Exercise prompt | Identify all lines of the data containing the string "never" and copy them.

(Itemized modification records)
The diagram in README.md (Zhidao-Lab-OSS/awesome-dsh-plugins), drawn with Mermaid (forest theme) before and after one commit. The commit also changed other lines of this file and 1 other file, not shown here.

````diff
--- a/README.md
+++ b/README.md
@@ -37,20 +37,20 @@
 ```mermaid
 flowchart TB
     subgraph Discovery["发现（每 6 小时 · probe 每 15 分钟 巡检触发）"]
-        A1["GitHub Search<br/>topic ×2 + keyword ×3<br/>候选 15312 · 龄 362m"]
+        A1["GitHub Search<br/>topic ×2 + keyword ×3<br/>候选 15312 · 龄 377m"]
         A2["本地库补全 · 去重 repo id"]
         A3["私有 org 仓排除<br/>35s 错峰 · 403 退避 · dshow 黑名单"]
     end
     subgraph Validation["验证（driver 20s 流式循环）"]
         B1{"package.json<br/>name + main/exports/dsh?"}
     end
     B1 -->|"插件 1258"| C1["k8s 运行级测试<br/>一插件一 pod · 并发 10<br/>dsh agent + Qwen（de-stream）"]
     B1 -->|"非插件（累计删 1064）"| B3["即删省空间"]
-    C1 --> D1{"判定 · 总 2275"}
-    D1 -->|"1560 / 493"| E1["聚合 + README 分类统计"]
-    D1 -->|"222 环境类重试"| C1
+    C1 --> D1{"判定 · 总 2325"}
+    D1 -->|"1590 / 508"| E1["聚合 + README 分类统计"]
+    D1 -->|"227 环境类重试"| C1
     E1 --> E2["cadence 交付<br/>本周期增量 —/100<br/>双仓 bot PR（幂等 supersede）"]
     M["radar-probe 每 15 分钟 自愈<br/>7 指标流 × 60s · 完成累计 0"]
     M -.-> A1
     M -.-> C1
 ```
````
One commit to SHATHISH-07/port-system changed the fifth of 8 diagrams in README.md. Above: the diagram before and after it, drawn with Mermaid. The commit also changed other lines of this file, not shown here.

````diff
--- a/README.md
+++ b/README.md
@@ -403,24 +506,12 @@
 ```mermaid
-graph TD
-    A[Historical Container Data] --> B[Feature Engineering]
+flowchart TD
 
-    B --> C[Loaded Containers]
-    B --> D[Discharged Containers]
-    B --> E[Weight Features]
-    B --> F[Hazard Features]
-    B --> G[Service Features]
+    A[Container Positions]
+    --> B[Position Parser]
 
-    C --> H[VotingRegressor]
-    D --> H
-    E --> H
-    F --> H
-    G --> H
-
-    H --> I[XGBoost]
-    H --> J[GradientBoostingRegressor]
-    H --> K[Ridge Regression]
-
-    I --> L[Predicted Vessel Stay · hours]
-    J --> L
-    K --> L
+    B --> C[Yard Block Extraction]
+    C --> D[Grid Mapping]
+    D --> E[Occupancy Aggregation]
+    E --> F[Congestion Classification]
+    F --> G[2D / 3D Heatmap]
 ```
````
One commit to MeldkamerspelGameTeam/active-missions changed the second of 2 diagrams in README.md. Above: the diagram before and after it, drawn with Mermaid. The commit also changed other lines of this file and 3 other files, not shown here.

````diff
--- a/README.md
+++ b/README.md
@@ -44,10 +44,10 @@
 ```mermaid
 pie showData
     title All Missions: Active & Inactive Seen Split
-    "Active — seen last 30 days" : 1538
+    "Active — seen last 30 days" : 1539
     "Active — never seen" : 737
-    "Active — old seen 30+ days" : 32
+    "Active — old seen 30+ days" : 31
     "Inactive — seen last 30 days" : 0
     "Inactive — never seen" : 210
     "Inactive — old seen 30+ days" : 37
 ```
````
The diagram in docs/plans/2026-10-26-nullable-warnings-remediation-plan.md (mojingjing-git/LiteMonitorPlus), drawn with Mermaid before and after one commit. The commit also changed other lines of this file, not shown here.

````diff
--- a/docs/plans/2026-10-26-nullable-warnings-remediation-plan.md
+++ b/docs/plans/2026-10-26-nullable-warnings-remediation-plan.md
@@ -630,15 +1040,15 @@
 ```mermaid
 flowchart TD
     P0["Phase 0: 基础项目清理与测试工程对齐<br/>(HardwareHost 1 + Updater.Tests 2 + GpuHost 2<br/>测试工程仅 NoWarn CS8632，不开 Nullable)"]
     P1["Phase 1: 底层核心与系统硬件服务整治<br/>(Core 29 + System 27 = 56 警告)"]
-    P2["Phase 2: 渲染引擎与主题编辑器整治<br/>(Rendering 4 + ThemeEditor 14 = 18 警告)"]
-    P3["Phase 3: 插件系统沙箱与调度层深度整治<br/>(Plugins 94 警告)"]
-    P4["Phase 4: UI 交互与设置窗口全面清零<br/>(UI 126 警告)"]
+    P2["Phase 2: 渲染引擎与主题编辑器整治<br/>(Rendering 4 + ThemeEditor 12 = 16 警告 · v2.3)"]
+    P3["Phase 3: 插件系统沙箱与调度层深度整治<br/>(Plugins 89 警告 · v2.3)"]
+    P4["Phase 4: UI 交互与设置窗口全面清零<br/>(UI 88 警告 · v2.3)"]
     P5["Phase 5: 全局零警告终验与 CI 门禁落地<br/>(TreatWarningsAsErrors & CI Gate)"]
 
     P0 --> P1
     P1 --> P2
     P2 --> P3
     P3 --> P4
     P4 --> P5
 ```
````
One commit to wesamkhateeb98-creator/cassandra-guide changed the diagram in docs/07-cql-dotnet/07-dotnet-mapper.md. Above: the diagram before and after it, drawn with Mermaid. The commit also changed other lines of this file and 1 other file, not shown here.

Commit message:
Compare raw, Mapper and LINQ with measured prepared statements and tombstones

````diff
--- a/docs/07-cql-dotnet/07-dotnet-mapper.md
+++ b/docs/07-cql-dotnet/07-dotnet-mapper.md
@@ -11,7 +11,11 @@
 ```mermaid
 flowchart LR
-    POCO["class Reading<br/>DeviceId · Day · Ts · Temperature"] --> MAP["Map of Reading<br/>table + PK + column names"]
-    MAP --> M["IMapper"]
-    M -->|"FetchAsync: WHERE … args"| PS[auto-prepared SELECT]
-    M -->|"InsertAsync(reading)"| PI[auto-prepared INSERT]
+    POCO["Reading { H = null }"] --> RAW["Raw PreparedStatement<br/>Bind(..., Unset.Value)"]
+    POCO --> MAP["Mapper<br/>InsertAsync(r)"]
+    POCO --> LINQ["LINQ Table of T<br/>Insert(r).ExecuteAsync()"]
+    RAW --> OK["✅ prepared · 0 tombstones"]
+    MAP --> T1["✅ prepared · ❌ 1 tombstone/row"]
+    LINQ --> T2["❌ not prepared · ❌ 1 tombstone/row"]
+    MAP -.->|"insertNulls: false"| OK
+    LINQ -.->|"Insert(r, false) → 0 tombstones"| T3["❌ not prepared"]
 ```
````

Response below |
     "Active — never seen" : 737
     "Inactive — never seen" : 210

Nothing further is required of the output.